- **WHAT THIS TASK INVOLVES**
Scan the entries below and return each line that contains "empty".

(Itemized modification records)
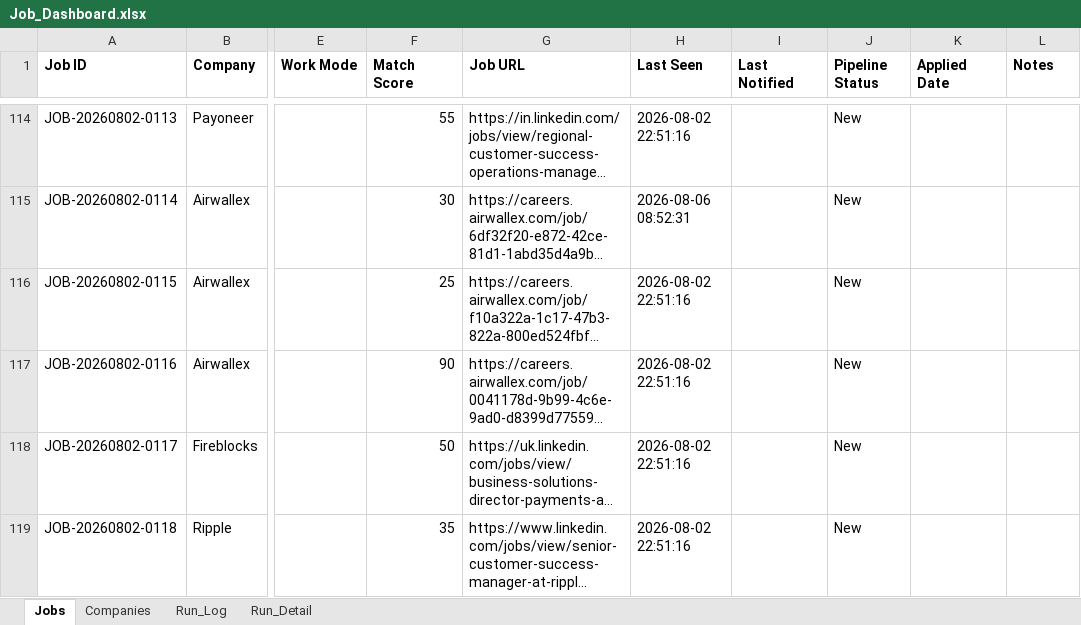
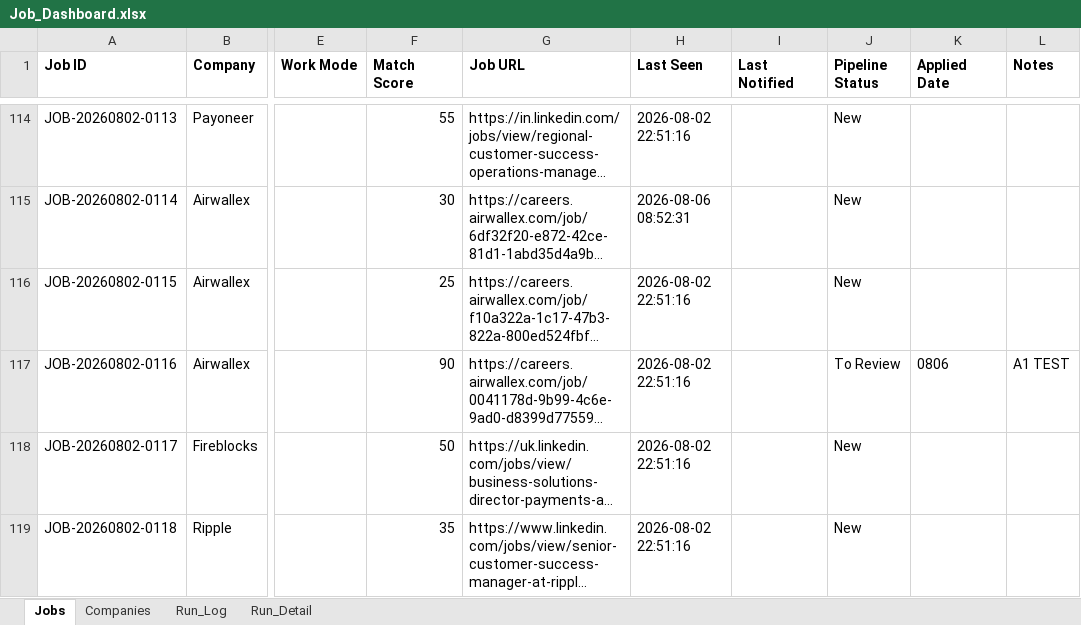
Before and after one commit to sabrinahan93-byte/PCIP, an Excel workbook: output/Job_Dashboard.xlsx, sheet Jobs, drawn as a sheet; only a part is shown, gaps mark what is left out; long unchanged cells end in …; values as stored, in another font and other column widths than the file's, no borders; the diff names each change by its address in the sheet, - before the commit and + after, or states it on an @@ line.

Commit message:
Add Excel sync automation workflow

```diff
--- a/output/Job_Dashboard.xlsx (sheet Jobs)
+++ b/output/Job_Dashboard.xlsx (sheet Jobs)
-J117 (Pipeline Status): New
+J117 (Pipeline Status): To Review
-K117 (Applied Date): (empty)
+K117 (Applied Date): 0806
-L117 (Notes): (empty)
+L117 (Notes): A1 TEST
```
Also changed, not shown: 1 other file.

- **ANSWER SECTION**
-K117 (Applied Date): (empty)
-L117 (Notes): (empty)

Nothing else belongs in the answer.